-WSJ online

Synopsis

A lavishly illustrated, witty, and original look at the awesome power of the political cartoon throughout history to enrage, provoke, and amuse.

As a former editor of The New York Times Magazine and the longtime editor of The Nation, Victor S. Navasky knows just how transformative—and incendiary—cartoons can be. Here Navasky guides readers through some of the greatest cartoons ever created, including those by George Grosz, David Levine, Herblock, Honoré Daumier, and Ralph Steadman.  He recounts how cartoonists and caricaturists have been censored, threatened, incarcerated, and even murdered for their art, and asks what makes this art form, too often dismissed as trivial, so uniquely poised to affect our minds and our hearts.

Drawing on his own encounters with would-be censors, interviews with cartoonists, and historical archives from cartoon museums across the globe, Navasky examines the political cartoon as both art and polemic over the centuries. We see afresh images most celebrated for their artistic merit (Picasso's Guernica, Goya's "Duendecitos"), images that provoked outrage (the 2008 Barry Blitt New Yorker cover, which depicted the Obamas as a Muslim and a Black Power militant fist-bumping in the Oval Office), and those that have dictated public discourse (Herblock’s defining portraits of McCarthyism, the Nazi periodical Der Stürmer’s anti-Semitic caricatures). Navasky ties together these and other superlative genre examples to reveal how political cartoons have been not only capturing the zeitgeist throughout history but shaping it as well—and how the most powerful cartoons retain the ability to shock, gall, and inspire long after their creation.

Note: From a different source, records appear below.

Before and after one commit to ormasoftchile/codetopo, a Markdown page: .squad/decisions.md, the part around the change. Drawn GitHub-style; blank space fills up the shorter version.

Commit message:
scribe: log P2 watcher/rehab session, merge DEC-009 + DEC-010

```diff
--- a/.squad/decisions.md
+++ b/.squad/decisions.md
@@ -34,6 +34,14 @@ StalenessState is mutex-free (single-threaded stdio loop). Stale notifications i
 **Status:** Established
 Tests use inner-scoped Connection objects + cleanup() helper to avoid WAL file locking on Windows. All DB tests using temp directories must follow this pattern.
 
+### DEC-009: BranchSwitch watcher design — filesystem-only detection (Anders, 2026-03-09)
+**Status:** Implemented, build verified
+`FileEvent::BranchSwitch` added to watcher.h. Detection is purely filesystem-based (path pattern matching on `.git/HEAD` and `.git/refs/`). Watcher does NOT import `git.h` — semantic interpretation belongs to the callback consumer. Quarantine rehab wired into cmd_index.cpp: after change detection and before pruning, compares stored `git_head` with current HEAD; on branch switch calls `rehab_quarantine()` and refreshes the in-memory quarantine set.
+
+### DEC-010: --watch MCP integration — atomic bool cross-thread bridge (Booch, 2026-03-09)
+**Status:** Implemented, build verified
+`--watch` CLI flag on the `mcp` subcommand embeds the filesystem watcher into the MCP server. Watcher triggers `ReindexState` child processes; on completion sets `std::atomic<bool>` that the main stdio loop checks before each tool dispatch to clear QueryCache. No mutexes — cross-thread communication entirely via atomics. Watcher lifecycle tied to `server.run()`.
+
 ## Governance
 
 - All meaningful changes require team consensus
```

Here Victor S. Navasky brilliantly illuminates the true power of one of our most enduringly vital forms of artistic expression.

 

About Victor S Navasky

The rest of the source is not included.